Who Really Controls the ECB?

In a decade of ECB watching, we haven’t seen many days like this one. Most ECB press conferences cause financial fireworks. A casual answer from Mario Draghi or Vitor Constancio can send equity indices flying or crush global bond markets. For traders, the hour long press conference can seem like an eternity. Usually the show ends around 9:30am New York time — today we got a surprise encore in the form of two anonymous leakers within the central bank itself.

They said that a broad based program of Quantitative Easing was in the works for the January 2015 meeting. Stock markets exploded immediately on the news, erasing earlier losses. Traders were right to be confused: only hours earlier the president of the ECB, Mario Draghi, had told the market explicitly not to expect QE in January.

brian_blackstone_wsj

Brian Blackstone WSJ tries to tease a time-frame for QE from Draghi

ECB press conferences are broken into two parts. In the first, the president of the ECB reads off a prepared introductory statement. This is similar to the FOMC statements issued by the Fed after interest rate decisions. The statement is carefully choreographed in advance and usually contains unsurprising language that summarizes the bank’s current outlook. The real fun begins during the second part, the Q&A session. This is where reporters get to ask the ECB president questions and get an impromptu response. This is where unexpected announcements and mis-spoken sentences can send the market careening in all directions.

The first question asked during the most recent Q&A session was from Brian Blackstone of the Wall Street Journal, who asked “…you mentioned a couple of times early 2015 is a time when u would be reassessing monetary policies are you comfortable that u have enough information in 7 weeks when you meet again… whether or not you will be able to make this kind of decision, buying government bonds?”

To which Draghi replied:

“Early means early. It doesn’t mean January”

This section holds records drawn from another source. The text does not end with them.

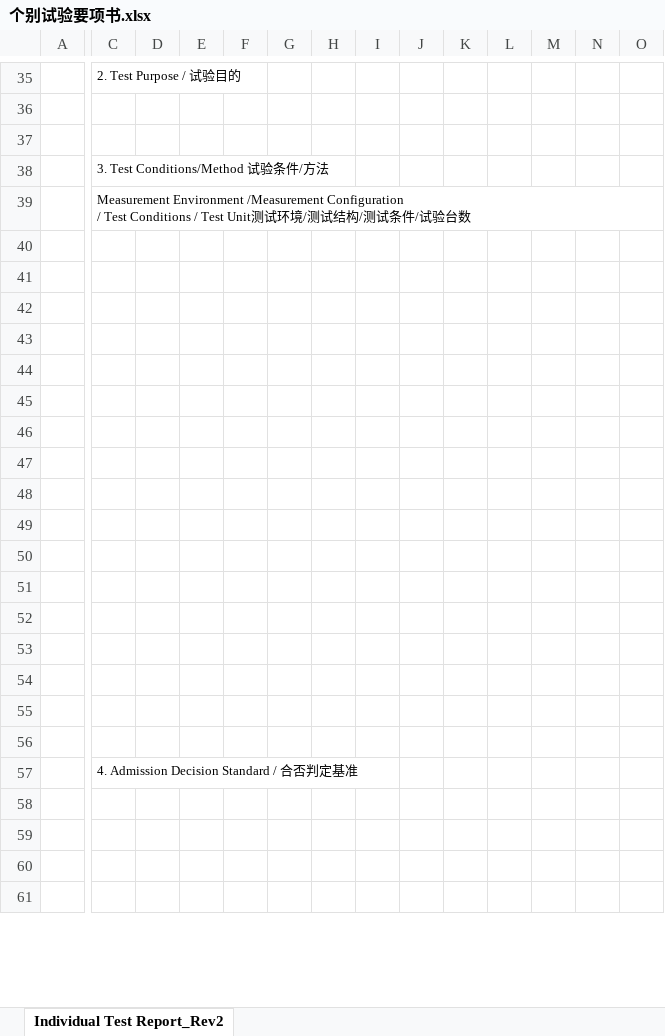
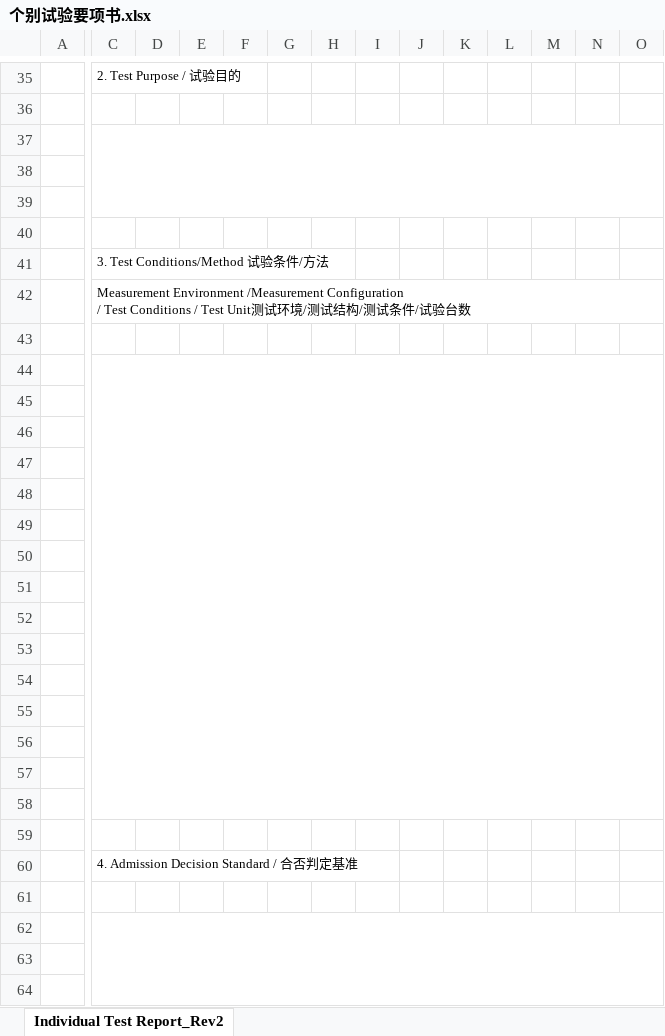
Before and after one commit to Michael-Xing/ohc_account_invoice, an Excel workbook: static/templates/excel/zh/个别试验要项书.xlsx, sheet Individual Test Report_Rev2, drawn as a sheet; only a part is shown, gaps mark what is left out; values as stored, in another font and other column widths than the file's, no borders; charts and pictures and conditional formats not drawn; addresses are those after the commit; rows hold the shown columns only; the diff names each change by its address in the sheet, - before the commit and + after, or states it on an @@ line.

```diff
--- a/static/templates/excel/zh/个别试验要项书.xlsx (sheet Individual Test Report_Rev2)
+++ b/static/templates/excel/zh/个别试验要项书.xlsx (sheet Individual Test Report_Rev2)
+C37:O39 merged
+row 38: (empty)
+row 39: (empty)
+row 40: (empty)
+C44:O58 merged
+C62:O65 merged
```
Also changed, not shown: charts or pictures, 3 other files.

Markets were immediately disappointed, and during the press conference stock futures began a sell-off. After weeks of being positively correlated with stocks, bonds began to rally just as hard as stocks declined. It seemed the ECB was withholding the punch bowl, and the market was beginning to feel a hangover.

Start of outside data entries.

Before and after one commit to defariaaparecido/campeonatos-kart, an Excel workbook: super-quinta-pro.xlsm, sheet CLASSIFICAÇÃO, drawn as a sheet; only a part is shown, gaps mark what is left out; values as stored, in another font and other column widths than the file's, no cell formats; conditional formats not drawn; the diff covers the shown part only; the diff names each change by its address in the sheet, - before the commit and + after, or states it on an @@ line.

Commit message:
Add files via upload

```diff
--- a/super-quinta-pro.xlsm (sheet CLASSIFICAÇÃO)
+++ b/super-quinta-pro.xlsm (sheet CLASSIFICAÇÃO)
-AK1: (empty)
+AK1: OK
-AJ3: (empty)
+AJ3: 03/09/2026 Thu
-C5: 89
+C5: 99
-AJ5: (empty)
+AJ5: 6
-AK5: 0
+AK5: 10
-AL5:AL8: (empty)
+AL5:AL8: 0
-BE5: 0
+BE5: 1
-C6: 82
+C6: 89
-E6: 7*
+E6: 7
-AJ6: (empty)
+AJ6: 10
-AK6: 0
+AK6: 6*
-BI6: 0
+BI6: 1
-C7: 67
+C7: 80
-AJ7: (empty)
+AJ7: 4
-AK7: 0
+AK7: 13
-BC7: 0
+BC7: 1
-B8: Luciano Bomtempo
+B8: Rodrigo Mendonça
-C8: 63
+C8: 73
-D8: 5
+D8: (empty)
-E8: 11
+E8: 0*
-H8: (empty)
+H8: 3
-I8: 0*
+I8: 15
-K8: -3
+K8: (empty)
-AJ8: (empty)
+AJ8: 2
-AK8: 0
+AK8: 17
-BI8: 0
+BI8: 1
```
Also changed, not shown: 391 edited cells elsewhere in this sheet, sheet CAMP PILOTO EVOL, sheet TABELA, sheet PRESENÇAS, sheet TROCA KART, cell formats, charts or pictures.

Three hours later, however, a headline streaked across the monitors of traders saying the opposite: QE would be forthcoming in January. Stock futures leapt and traders were left scratching their heads, wondering: “Who is really in charge at the ECB?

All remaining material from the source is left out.